▶ **PROVIDED DATA**:
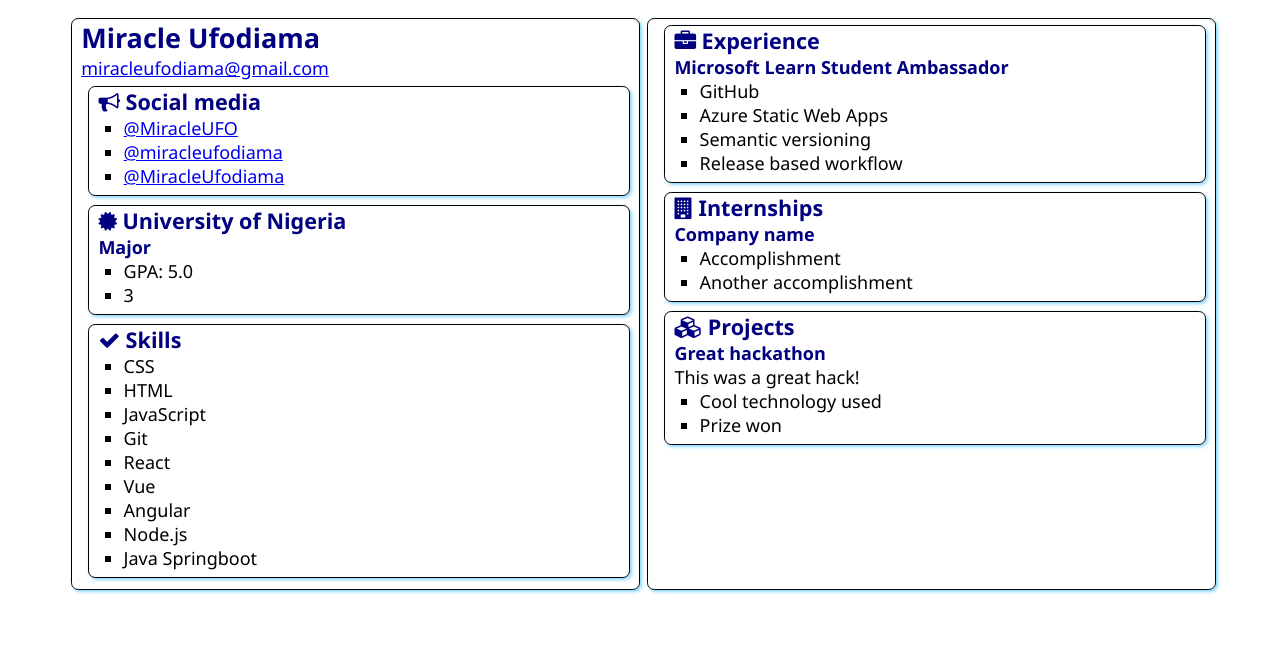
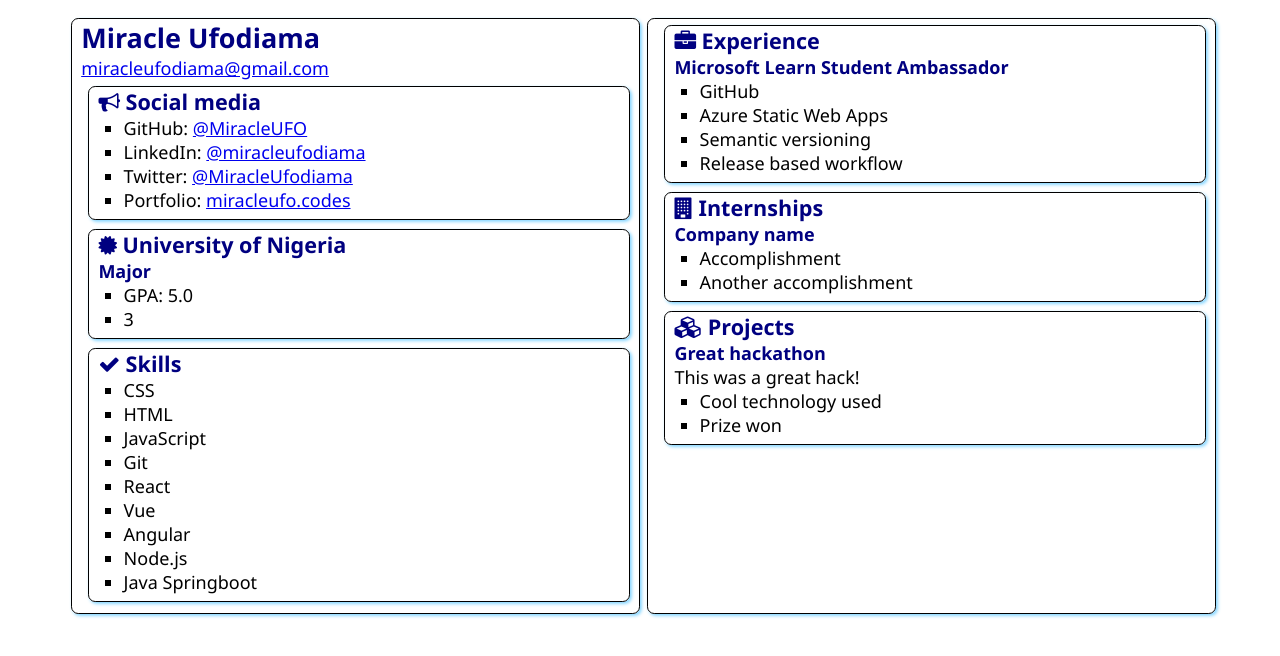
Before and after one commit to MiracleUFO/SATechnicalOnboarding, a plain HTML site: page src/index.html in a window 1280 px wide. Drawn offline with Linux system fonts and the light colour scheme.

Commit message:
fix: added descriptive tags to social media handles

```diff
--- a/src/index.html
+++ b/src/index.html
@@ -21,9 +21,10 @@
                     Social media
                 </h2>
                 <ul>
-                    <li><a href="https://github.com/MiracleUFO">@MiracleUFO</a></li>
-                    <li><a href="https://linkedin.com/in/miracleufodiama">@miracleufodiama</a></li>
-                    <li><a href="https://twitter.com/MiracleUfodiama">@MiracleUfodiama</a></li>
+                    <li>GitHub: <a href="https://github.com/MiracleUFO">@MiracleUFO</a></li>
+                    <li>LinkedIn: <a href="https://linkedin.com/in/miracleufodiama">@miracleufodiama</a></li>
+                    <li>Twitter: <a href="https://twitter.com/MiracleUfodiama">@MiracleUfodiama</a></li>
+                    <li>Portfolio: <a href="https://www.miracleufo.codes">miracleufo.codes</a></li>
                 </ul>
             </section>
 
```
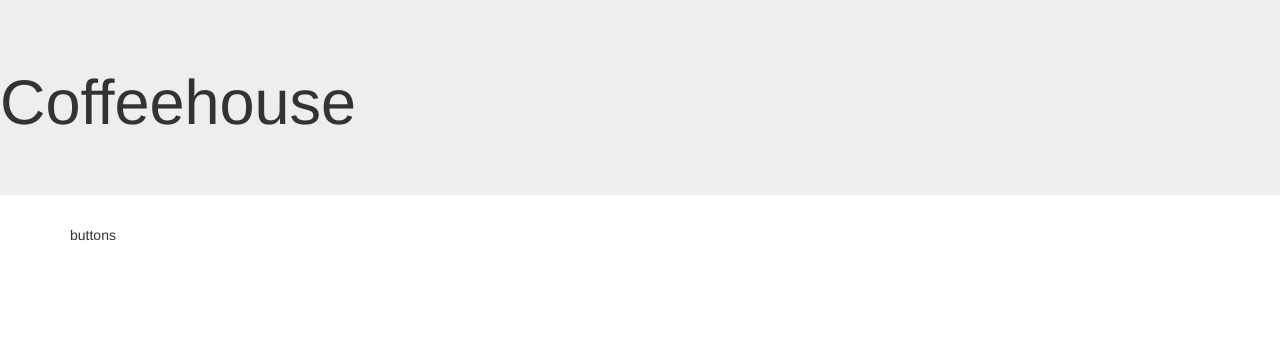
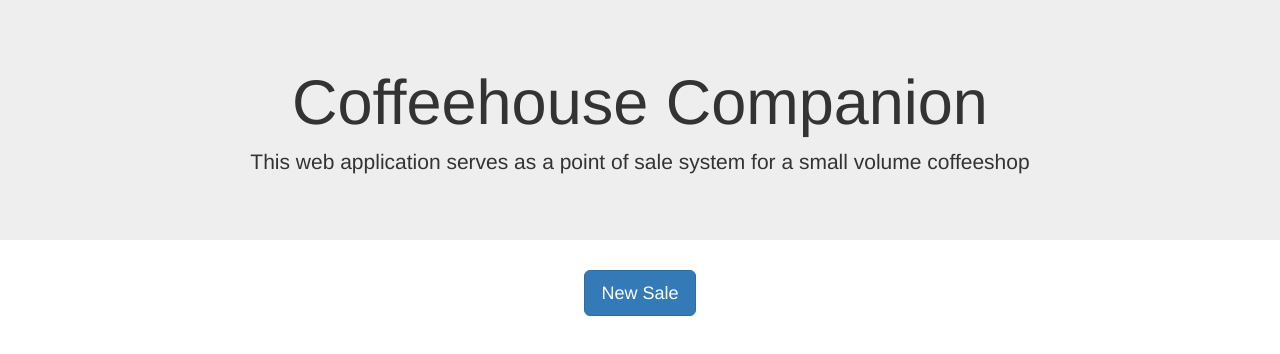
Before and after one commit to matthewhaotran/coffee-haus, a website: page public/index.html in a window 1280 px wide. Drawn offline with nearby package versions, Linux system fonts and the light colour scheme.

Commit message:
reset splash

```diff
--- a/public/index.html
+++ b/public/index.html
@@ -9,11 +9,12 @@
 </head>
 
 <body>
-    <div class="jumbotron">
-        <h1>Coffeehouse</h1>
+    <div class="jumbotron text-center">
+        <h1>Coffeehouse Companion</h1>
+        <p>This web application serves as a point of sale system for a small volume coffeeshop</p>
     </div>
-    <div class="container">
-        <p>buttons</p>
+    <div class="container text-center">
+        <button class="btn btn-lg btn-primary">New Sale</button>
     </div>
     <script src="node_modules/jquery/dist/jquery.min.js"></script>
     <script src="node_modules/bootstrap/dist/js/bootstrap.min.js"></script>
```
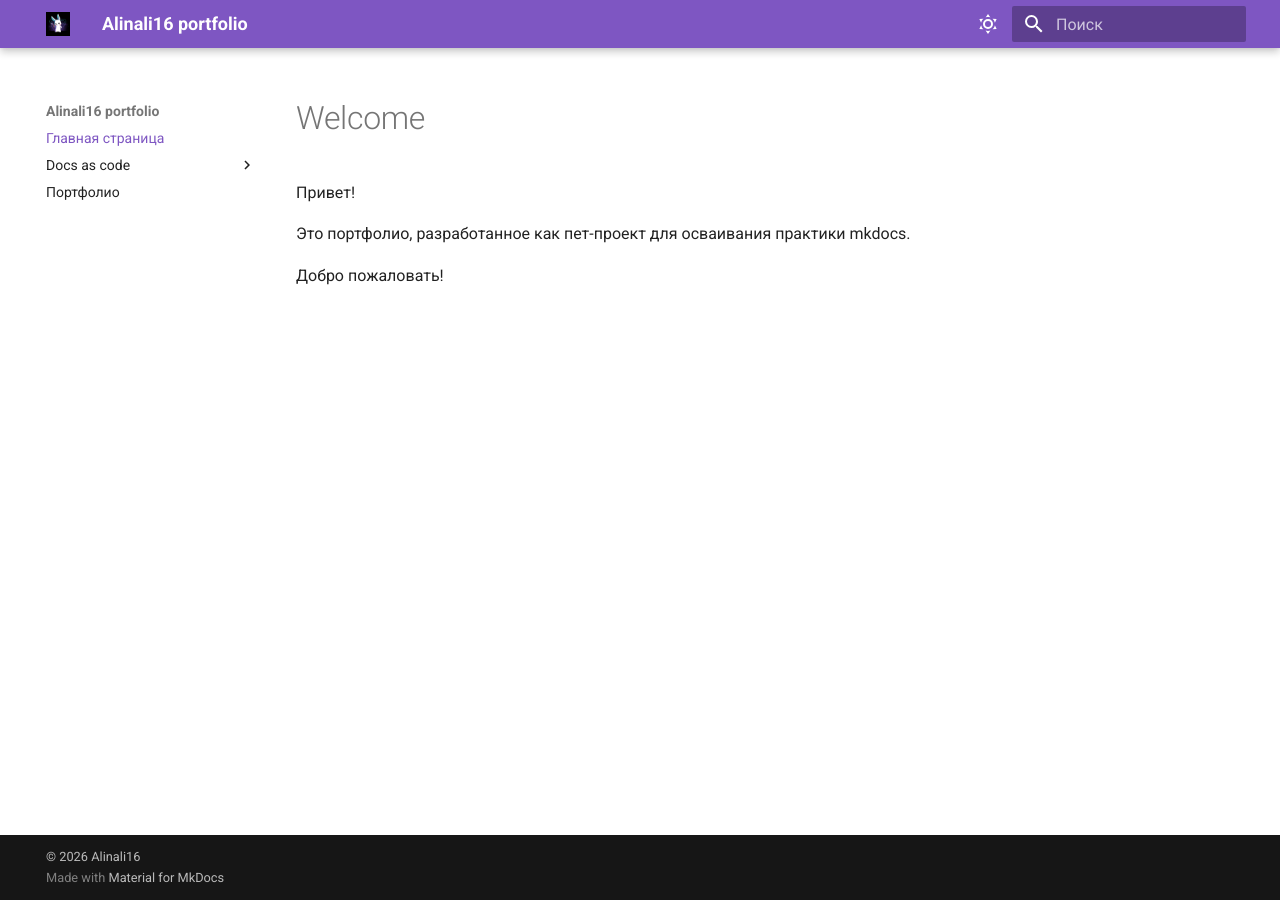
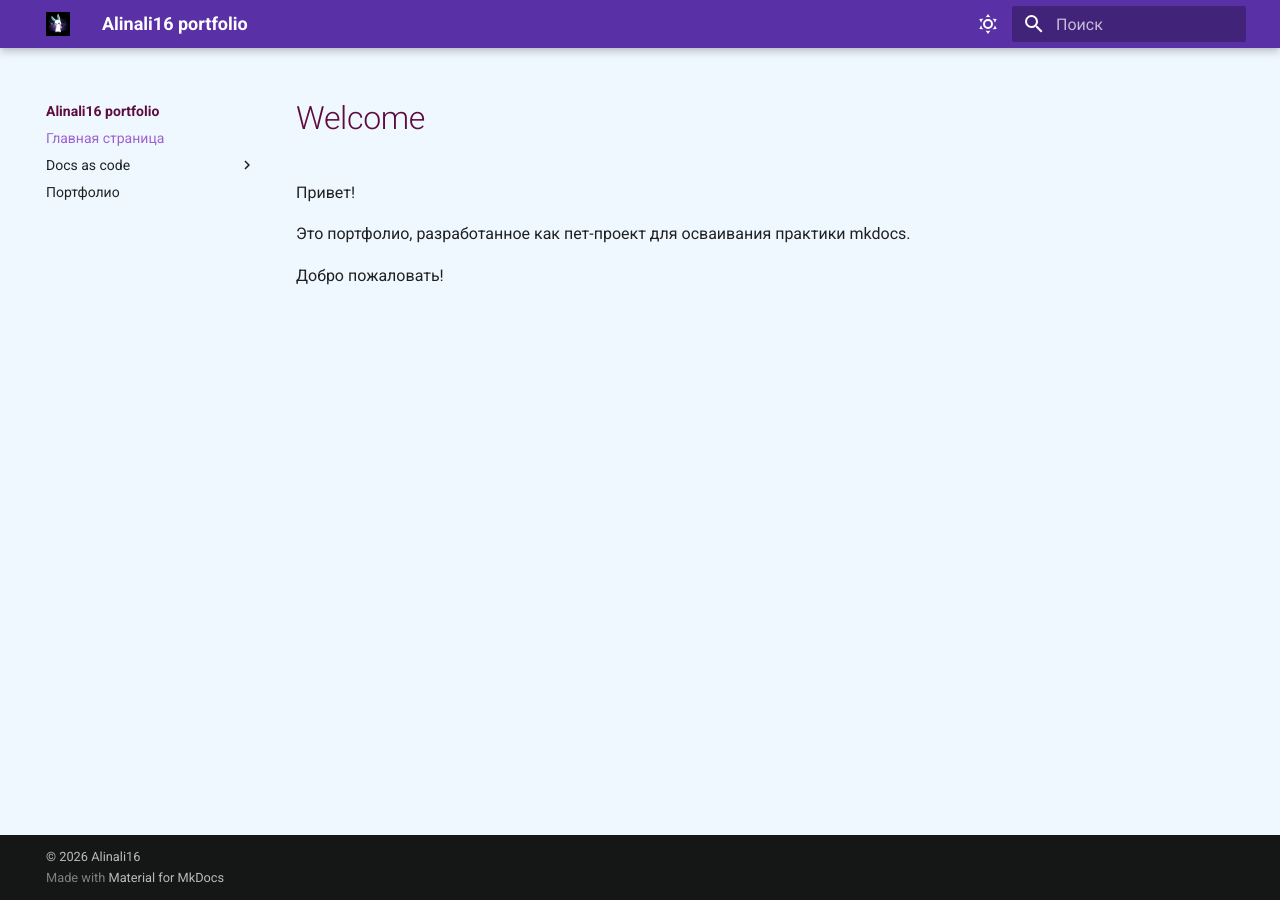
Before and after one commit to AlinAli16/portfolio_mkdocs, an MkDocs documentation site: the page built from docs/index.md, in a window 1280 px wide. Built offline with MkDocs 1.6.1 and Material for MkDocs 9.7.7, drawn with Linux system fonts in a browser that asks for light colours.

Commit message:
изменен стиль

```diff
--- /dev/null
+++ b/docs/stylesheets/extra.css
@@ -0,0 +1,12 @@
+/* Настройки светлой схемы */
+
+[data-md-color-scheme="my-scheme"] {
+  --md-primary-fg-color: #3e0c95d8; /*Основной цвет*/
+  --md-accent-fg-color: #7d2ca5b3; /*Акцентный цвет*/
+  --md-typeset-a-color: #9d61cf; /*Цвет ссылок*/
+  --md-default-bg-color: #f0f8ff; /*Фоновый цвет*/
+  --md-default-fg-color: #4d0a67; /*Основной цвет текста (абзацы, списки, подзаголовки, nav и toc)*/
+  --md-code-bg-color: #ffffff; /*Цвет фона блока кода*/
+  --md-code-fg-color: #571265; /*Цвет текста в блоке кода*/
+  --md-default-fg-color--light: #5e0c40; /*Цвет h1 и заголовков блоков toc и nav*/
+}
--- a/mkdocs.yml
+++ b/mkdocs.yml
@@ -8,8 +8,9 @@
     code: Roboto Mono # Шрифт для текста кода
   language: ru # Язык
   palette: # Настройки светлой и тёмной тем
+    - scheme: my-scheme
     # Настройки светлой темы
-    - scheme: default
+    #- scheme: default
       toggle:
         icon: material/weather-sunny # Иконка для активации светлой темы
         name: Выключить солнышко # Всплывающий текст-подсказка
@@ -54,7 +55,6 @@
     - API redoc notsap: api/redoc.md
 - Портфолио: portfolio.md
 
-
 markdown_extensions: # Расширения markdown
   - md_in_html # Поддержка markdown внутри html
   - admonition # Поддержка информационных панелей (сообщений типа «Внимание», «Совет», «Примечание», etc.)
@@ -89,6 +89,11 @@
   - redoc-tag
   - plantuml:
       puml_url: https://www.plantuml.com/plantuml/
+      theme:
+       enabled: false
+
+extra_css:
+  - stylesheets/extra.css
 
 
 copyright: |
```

▶ **PROBLEM REQUIREMENTS**:
Leave the pictures out and return each entry exactly.

▶ **RESULT FOR THIS EXERCISE**:
Before and after one commit to MiracleUFO/SATechnicalOnboarding, a plain HTML site: page src/index.html in a window 1280 px wide. Drawn offline with Linux system fonts and the light colour scheme.

Commit message:
fix: added descriptive tags to social media handles

```diff
--- a/src/index.html
+++ b/src/index.html
@@ -21,9 +21,10 @@
                     Social media
                 </h2>
                 <ul>
-                    <li><a href="https://github.com/MiracleUFO">@MiracleUFO</a></li>
-                    <li><a href="https://linkedin.com/in/miracleufodiama">@miracleufodiama</a></li>
-                    <li><a href="https://twitter.com/MiracleUfodiama">@MiracleUfodiama</a></li>
+                    <li>GitHub: <a href="https://github.com/MiracleUFO">@MiracleUFO</a></li>
+                    <li>LinkedIn: <a href="https://linkedin.com/in/miracleufodiama">@miracleufodiama</a></li>
+                    <li>Twitter: <a href="https://twitter.com/MiracleUfodiama">@MiracleUfodiama</a></li>
+                    <li>Portfolio: <a href="https://www.miracleufo.codes">miracleufo.codes</a></li>
                 </ul>
             </section>
 
```
Before and after one commit to matthewhaotran/coffee-haus, a website: page public/index.html in a window 1280 px wide. Drawn offline with nearby package versions, Linux system fonts and the light colour scheme.

Commit message:
reset splash

```diff
--- a/public/index.html
+++ b/public/index.html
@@ -9,11 +9,12 @@
 </head>
 
 <body>
-    <div class="jumbotron">
-        <h1>Coffeehouse</h1>
+    <div class="jumbotron text-center">
+        <h1>Coffeehouse Companion</h1>
+        <p>This web application serves as a point of sale system for a small volume coffeeshop</p>
     </div>
-    <div class="container">
-        <p>buttons</p>
+    <div class="container text-center">
+        <button class="btn btn-lg btn-primary">New Sale</button>
     </div>
     <script src="node_modules/jquery/dist/jquery.min.js"></script>
     <script src="node_modules/bootstrap/dist/js/bootstrap.min.js"></script>
```
Before and after one commit to AlinAli16/portfolio_mkdocs, an MkDocs documentation site: the page built from docs/index.md, in a window 1280 px wide. Built offline with MkDocs 1.6.1 and Material for MkDocs 9.7.7, drawn with Linux system fonts in a browser that asks for light colours.

Commit message:
изменен стиль

```diff
--- /dev/null
+++ b/docs/stylesheets/extra.css
@@ -0,0 +1,12 @@
+/* Настройки светлой схемы */
+
+[data-md-color-scheme="my-scheme"] {
+  --md-primary-fg-color: #3e0c95d8; /*Основной цвет*/
+  --md-accent-fg-color: #7d2ca5b3; /*Акцентный цвет*/
+  --md-typeset-a-color: #9d61cf; /*Цвет ссылок*/
+  --md-default-bg-color: #f0f8ff; /*Фоновый цвет*/
+  --md-default-fg-color: #4d0a67; /*Основной цвет текста (абзацы, списки, подзаголовки, nav и toc)*/
+  --md-code-bg-color: #ffffff; /*Цвет фона блока кода*/
+  --md-code-fg-color: #571265; /*Цвет текста в блоке кода*/
+  --md-default-fg-color--light: #5e0c40; /*Цвет h1 и заголовков блоков toc и nav*/
+}
--- a/mkdocs.yml
+++ b/mkdocs.yml
@@ -8,8 +8,9 @@
     code: Roboto Mono # Шрифт для текста кода
   language: ru # Язык
   palette: # Настройки светлой и тёмной тем
+    - scheme: my-scheme
     # Настройки светлой темы
-    - scheme: default
+    #- scheme: default
       toggle:
         icon: material/weather-sunny # Иконка для активации светлой темы
         name: Выключить солнышко # Всплывающий текст-подсказка
@@ -54,7 +55,6 @@
     - API redoc notsap: api/redoc.md
 - Портфолио: portfolio.md
 
-
 markdown_extensions: # Расширения markdown
   - md_in_html # Поддержка markdown внутри html
   - admonition # Поддержка информационных панелей (сообщений типа «Внимание», «Совет», «Примечание», etc.)
@@ -89,6 +89,11 @@
   - redoc-tag
   - plantuml:
       puml_url: https://www.plantuml.com/plantuml/
+      theme:
+       enabled: false
+
+extra_css:
+  - stylesheets/extra.css
 
 
 copyright: |
```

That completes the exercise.